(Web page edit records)
......

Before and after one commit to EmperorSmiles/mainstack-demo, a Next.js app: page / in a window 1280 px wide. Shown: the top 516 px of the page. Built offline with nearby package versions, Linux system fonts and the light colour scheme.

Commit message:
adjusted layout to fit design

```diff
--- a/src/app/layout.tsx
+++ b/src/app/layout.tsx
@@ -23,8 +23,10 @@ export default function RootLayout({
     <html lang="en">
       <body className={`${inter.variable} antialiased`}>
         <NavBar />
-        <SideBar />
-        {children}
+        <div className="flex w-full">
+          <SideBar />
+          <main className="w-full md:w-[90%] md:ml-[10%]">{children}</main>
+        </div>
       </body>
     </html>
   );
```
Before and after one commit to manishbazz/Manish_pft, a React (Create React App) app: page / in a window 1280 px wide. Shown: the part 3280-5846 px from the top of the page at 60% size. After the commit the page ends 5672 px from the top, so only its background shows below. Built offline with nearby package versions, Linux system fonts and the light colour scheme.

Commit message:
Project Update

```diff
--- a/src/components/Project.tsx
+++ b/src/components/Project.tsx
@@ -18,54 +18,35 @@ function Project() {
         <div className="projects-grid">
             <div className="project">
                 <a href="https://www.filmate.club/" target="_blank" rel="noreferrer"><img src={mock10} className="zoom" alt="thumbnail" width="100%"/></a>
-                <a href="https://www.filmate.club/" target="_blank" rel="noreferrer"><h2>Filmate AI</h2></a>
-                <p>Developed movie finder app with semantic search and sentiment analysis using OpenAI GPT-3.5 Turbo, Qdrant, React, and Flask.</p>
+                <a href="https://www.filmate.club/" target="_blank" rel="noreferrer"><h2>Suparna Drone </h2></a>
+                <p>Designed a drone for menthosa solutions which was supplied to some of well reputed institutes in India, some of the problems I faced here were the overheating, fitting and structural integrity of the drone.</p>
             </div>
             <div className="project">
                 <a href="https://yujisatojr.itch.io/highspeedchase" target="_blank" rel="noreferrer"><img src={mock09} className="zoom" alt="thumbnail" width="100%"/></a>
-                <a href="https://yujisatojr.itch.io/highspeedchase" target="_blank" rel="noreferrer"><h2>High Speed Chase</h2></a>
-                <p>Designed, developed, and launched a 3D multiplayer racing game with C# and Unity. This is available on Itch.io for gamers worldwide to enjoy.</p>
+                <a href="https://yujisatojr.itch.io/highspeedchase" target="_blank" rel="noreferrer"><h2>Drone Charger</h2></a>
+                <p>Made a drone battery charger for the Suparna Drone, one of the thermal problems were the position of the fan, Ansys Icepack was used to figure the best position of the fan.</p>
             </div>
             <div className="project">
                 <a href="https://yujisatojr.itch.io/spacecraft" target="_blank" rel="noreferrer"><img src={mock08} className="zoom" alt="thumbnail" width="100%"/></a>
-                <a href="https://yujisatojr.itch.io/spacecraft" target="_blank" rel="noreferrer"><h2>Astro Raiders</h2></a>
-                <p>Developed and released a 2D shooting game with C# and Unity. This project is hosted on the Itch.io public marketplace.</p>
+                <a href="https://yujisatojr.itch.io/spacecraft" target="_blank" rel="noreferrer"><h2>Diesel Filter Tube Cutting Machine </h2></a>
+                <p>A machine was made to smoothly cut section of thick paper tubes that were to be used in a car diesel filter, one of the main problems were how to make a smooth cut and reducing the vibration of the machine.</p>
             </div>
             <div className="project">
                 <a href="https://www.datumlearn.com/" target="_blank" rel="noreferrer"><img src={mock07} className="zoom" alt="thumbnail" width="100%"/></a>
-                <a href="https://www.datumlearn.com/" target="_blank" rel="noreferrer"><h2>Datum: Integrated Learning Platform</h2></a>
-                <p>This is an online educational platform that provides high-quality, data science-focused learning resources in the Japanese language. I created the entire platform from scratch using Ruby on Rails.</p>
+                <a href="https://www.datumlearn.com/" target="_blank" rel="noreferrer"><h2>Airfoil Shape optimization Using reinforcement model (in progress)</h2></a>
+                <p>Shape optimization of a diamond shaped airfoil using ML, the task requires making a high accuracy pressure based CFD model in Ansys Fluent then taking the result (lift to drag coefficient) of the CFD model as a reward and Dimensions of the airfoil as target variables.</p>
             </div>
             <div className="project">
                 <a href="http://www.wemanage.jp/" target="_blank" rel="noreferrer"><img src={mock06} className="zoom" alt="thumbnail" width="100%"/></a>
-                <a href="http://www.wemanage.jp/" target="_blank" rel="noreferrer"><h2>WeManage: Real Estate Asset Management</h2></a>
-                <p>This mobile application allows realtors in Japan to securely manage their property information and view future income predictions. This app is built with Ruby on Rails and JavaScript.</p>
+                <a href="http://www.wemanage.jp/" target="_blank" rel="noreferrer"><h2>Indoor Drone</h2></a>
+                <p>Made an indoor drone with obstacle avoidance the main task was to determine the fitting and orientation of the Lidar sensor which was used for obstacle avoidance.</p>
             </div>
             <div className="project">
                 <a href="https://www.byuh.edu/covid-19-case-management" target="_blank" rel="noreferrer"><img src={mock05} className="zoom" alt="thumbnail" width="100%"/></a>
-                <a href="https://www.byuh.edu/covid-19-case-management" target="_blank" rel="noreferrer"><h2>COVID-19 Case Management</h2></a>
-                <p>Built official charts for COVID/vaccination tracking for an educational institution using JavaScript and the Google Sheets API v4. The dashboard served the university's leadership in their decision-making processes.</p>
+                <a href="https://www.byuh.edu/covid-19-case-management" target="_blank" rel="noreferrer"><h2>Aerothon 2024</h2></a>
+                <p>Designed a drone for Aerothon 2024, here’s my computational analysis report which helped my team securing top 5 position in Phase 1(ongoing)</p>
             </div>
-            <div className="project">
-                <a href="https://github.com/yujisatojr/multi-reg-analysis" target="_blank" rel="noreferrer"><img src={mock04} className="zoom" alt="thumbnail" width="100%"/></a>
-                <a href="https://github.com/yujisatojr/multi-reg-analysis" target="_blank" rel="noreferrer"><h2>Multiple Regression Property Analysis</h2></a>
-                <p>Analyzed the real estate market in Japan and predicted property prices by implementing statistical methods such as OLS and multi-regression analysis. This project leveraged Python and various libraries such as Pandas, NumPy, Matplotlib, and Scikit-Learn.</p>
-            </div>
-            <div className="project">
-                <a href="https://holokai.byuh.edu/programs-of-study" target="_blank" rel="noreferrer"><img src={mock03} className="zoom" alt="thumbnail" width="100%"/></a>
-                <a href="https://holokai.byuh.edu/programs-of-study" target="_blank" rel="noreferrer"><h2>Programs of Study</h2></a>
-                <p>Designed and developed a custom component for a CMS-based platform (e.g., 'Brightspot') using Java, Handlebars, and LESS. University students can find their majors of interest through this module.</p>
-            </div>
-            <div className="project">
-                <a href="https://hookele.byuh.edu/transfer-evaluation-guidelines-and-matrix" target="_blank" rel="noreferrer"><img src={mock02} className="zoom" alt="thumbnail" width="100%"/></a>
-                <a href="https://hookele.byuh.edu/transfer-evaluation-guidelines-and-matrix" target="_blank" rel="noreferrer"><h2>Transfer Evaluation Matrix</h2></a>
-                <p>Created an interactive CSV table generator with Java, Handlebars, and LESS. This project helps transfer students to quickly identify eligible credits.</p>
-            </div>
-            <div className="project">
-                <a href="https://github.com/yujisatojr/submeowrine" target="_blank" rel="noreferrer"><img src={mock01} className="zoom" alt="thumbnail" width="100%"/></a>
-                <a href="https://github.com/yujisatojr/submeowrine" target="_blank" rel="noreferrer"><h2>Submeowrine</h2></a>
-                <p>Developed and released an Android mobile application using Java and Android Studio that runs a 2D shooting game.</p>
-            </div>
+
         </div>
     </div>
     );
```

......

* _What to produce_
Show the data once more, exactly as it was written.

* _Task answer_
Before and after one commit to EmperorSmiles/mainstack-demo, a Next.js app: page / in a window 1280 px wide. Shown: the top 516 px of the page. Built offline with nearby package versions, Linux system fonts and the light colour scheme.

Commit message:
adjusted layout to fit design

```diff
--- a/src/app/layout.tsx
+++ b/src/app/layout.tsx
@@ -23,8 +23,10 @@ export default function RootLayout({
     <html lang="en">
       <body className={`${inter.variable} antialiased`}>
         <NavBar />
-        <SideBar />
-        {children}
+        <div className="flex w-full">
+          <SideBar />
+          <main className="w-full md:w-[90%] md:ml-[10%]">{children}</main>
+        </div>
       </body>
     </html>
   );
```
Before and after one commit to manishbazz/Manish_pft, a React (Create React App) app: page / in a window 1280 px wide. Shown: the part 3280-5846 px from the top of the page at 60% size. After the commit the page ends 5672 px from the top, so only its background shows below. Built offline with nearby package versions, Linux system fonts and the light colour scheme.

Commit message:
Project Update

```diff
--- a/src/components/Project.tsx
+++ b/src/components/Project.tsx
@@ -18,54 +18,35 @@ function Project() {
         <div className="projects-grid">
             <div className="project">
                 <a href="https://www.filmate.club/" target="_blank" rel="noreferrer"><img src={mock10} className="zoom" alt="thumbnail" width="100%"/></a>
-                <a href="https://www.filmate.club/" target="_blank" rel="noreferrer"><h2>Filmate AI</h2></a>
-                <p>Developed movie finder app with semantic search and sentiment analysis using OpenAI GPT-3.5 Turbo, Qdrant, React, and Flask.</p>
+                <a href="https://www.filmate.club/" target="_blank" rel="noreferrer"><h2>Suparna Drone </h2></a>
+                <p>Designed a drone for menthosa solutions which was supplied to some of well reputed institutes in India, some of the problems I faced here were the overheating, fitting and structural integrity of the drone.</p>
             </div>
             <div className="project">
                 <a href="https://yujisatojr.itch.io/highspeedchase" target="_blank" rel="noreferrer"><img src={mock09} className="zoom" alt="thumbnail" width="100%"/></a>
-                <a href="https://yujisatojr.itch.io/highspeedchase" target="_blank" rel="noreferrer"><h2>High Speed Chase</h2></a>
-                <p>Designed, developed, and launched a 3D multiplayer racing game with C# and Unity. This is available on Itch.io for gamers worldwide to enjoy.</p>
+                <a href="https://yujisatojr.itch.io/highspeedchase" target="_blank" rel="noreferrer"><h2>Drone Charger</h2></a>
+                <p>Made a drone battery charger for the Suparna Drone, one of the thermal problems were the position of the fan, Ansys Icepack was used to figure the best position of the fan.</p>
             </div>
             <div className="project">
                 <a href="https://yujisatojr.itch.io/spacecraft" target="_blank" rel="noreferrer"><img src={mock08} className="zoom" alt="thumbnail" width="100%"/></a>
-                <a href="https://yujisatojr.itch.io/spacecraft" target="_blank" rel="noreferrer"><h2>Astro Raiders</h2></a>
-                <p>Developed and released a 2D shooting game with C# and Unity. This project is hosted on the Itch.io public marketplace.</p>
+                <a href="https://yujisatojr.itch.io/spacecraft" target="_blank" rel="noreferrer"><h2>Diesel Filter Tube Cutting Machine </h2></a>
+                <p>A machine was made to smoothly cut section of thick paper tubes that were to be used in a car diesel filter, one of the main problems were how to make a smooth cut and reducing the vibration of the machine.</p>
             </div>
             <div className="project">
                 <a href="https://www.datumlearn.com/" target="_blank" rel="noreferrer"><img src={mock07} className="zoom" alt="thumbnail" width="100%"/></a>
-                <a href="https://www.datumlearn.com/" target="_blank" rel="noreferrer"><h2>Datum: Integrated Learning Platform</h2></a>
-                <p>This is an online educational platform that provides high-quality, data science-focused learning resources in the Japanese language. I created the entire platform from scratch using Ruby on Rails.</p>
+                <a href="https://www.datumlearn.com/" target="_blank" rel="noreferrer"><h2>Airfoil Shape optimization Using reinforcement model (in progress)</h2></a>
+                <p>Shape optimization of a diamond shaped airfoil using ML, the task requires making a high accuracy pressure based CFD model in Ansys Fluent then taking the result (lift to drag coefficient) of the CFD model as a reward and Dimensions of the airfoil as target variables.</p>
             </div>
             <div className="project">
                 <a href="http://www.wemanage.jp/" target="_blank" rel="noreferrer"><img src={mock06} className="zoom" alt="thumbnail" width="100%"/></a>
-                <a href="http://www.wemanage.jp/" target="_blank" rel="noreferrer"><h2>WeManage: Real Estate Asset Management</h2></a>
-                <p>This mobile application allows realtors in Japan to securely manage their property information and view future income predictions. This app is built with Ruby on Rails and JavaScript.</p>
+                <a href="http://www.wemanage.jp/" target="_blank" rel="noreferrer"><h2>Indoor Drone</h2></a>
+                <p>Made an indoor drone with obstacle avoidance the main task was to determine the fitting and orientation of the Lidar sensor which was used for obstacle avoidance.</p>
             </div>
             <div className="project">
                 <a href="https://www.byuh.edu/covid-19-case-management" target="_blank" rel="noreferrer"><img src={mock05} className="zoom" alt="thumbnail" width="100%"/></a>
-                <a href="https://www.byuh.edu/covid-19-case-management" target="_blank" rel="noreferrer"><h2>COVID-19 Case Management</h2></a>
-                <p>Built official charts for COVID/vaccination tracking for an educational institution using JavaScript and the Google Sheets API v4. The dashboard served the university's leadership in their decision-making processes.</p>
+                <a href="https://www.byuh.edu/covid-19-case-management" target="_blank" rel="noreferrer"><h2>Aerothon 2024</h2></a>
+                <p>Designed a drone for Aerothon 2024, here’s my computational analysis report which helped my team securing top 5 position in Phase 1(ongoing)</p>
             </div>
-            <div className="project">
-                <a href="https://github.com/yujisatojr/multi-reg-analysis" target="_blank" rel="noreferrer"><img src={mock04} className="zoom" alt="thumbnail" width="100%"/></a>
-                <a href="https://github.com/yujisatojr/multi-reg-analysis" target="_blank" rel="noreferrer"><h2>Multiple Regression Property Analysis</h2></a>
-                <p>Analyzed the real estate market in Japan and predicted property prices by implementing statistical methods such as OLS and multi-regression analysis. This project leveraged Python and various libraries such as Pandas, NumPy, Matplotlib, and Scikit-Learn.</p>
-            </div>
-            <div className="project">
-                <a href="https://holokai.byuh.edu/programs-of-study" target="_blank" rel="noreferrer"><img src={mock03} className="zoom" alt="thumbnail" width="100%"/></a>
-                <a href="https://holokai.byuh.edu/programs-of-study" target="_blank" rel="noreferrer"><h2>Programs of Study</h2></a>
-                <p>Designed and developed a custom component for a CMS-based platform (e.g., 'Brightspot') using Java, Handlebars, and LESS. University students can find their majors of interest through this module.</p>
-            </div>
-            <div className="project">
-                <a href="https://hookele.byuh.edu/transfer-evaluation-guidelines-and-matrix" target="_blank" rel="noreferrer"><img src={mock02} className="zoom" alt="thumbnail" width="100%"/></a>
-                <a href="https://hookele.byuh.edu/transfer-evaluation-guidelines-and-matrix" target="_blank" rel="noreferrer"><h2>Transfer Evaluation Matrix</h2></a>
-                <p>Created an interactive CSV table generator with Java, Handlebars, and LESS. This project helps transfer students to quickly identify eligible credits.</p>
-            </div>
-            <div className="project">
-                <a href="https://github.com/yujisatojr/submeowrine" target="_blank" rel="noreferrer"><img src={mock01} className="zoom" alt="thumbnail" width="100%"/></a>
-                <a href="https://github.com/yujisatojr/submeowrine" target="_blank" rel="noreferrer"><h2>Submeowrine</h2></a>
-                <p>Developed and released an Android mobile application using Java and Android Studio that runs a 2D shooting game.</p>
-            </div>
+
         </div>
     </div>
     );
```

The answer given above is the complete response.